What you have to do - Work through the records that follow and return each line containing the word "Reduzir".

Exercise input -
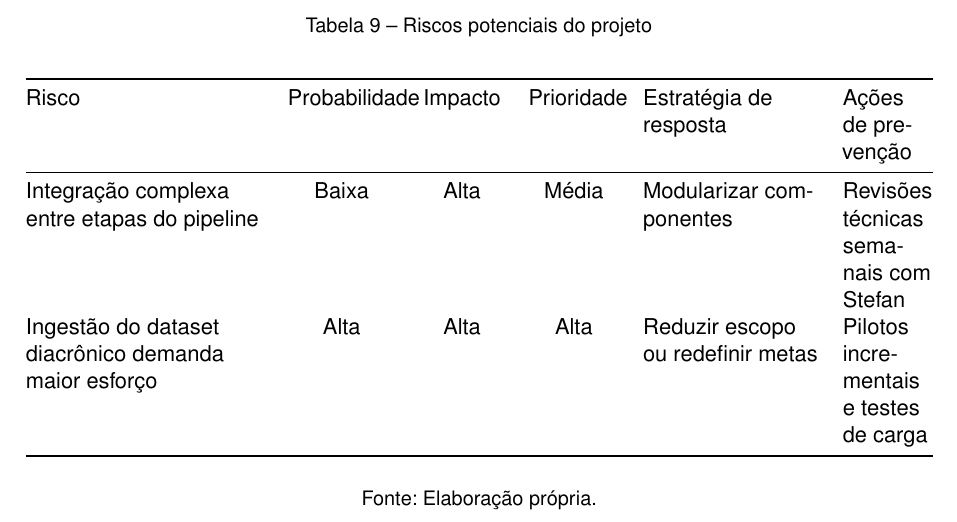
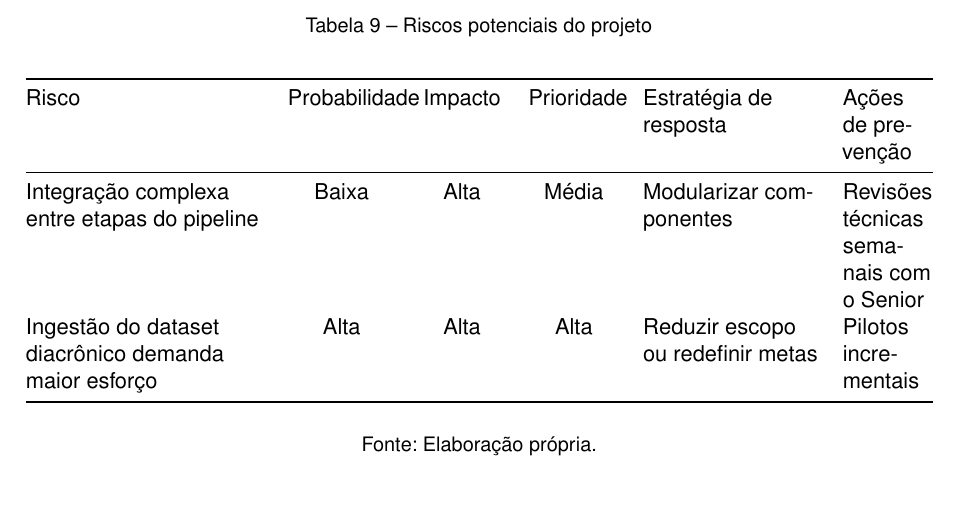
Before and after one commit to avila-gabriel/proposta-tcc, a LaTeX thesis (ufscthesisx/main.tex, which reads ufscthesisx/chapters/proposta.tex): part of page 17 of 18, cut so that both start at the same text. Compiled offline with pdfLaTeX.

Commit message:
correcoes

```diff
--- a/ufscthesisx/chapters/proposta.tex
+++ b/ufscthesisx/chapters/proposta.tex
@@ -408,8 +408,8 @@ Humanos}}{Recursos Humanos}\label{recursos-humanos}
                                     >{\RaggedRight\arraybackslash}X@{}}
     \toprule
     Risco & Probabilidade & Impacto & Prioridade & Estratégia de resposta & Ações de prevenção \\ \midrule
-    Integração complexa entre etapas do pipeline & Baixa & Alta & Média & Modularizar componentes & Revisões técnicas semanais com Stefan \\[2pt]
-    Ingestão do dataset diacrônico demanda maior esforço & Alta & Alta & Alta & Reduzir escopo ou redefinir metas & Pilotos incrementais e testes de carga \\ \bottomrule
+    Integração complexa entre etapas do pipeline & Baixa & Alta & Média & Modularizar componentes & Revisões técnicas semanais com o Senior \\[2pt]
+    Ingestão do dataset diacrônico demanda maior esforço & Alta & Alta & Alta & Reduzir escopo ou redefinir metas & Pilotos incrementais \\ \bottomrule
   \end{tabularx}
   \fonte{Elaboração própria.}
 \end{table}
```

Result -
-    Ingestão do dataset diacrônico demanda maior esforço & Alta & Alta & Alta & Reduzir escopo ou redefinir metas & Pilotos incrementais e testes de carga \\ \bottomrule
+    Ingestão do dataset diacrônico demanda maior esforço & Alta & Alta & Alta & Reduzir escopo ou redefinir metas & Pilotos incrementais \\ \bottomrule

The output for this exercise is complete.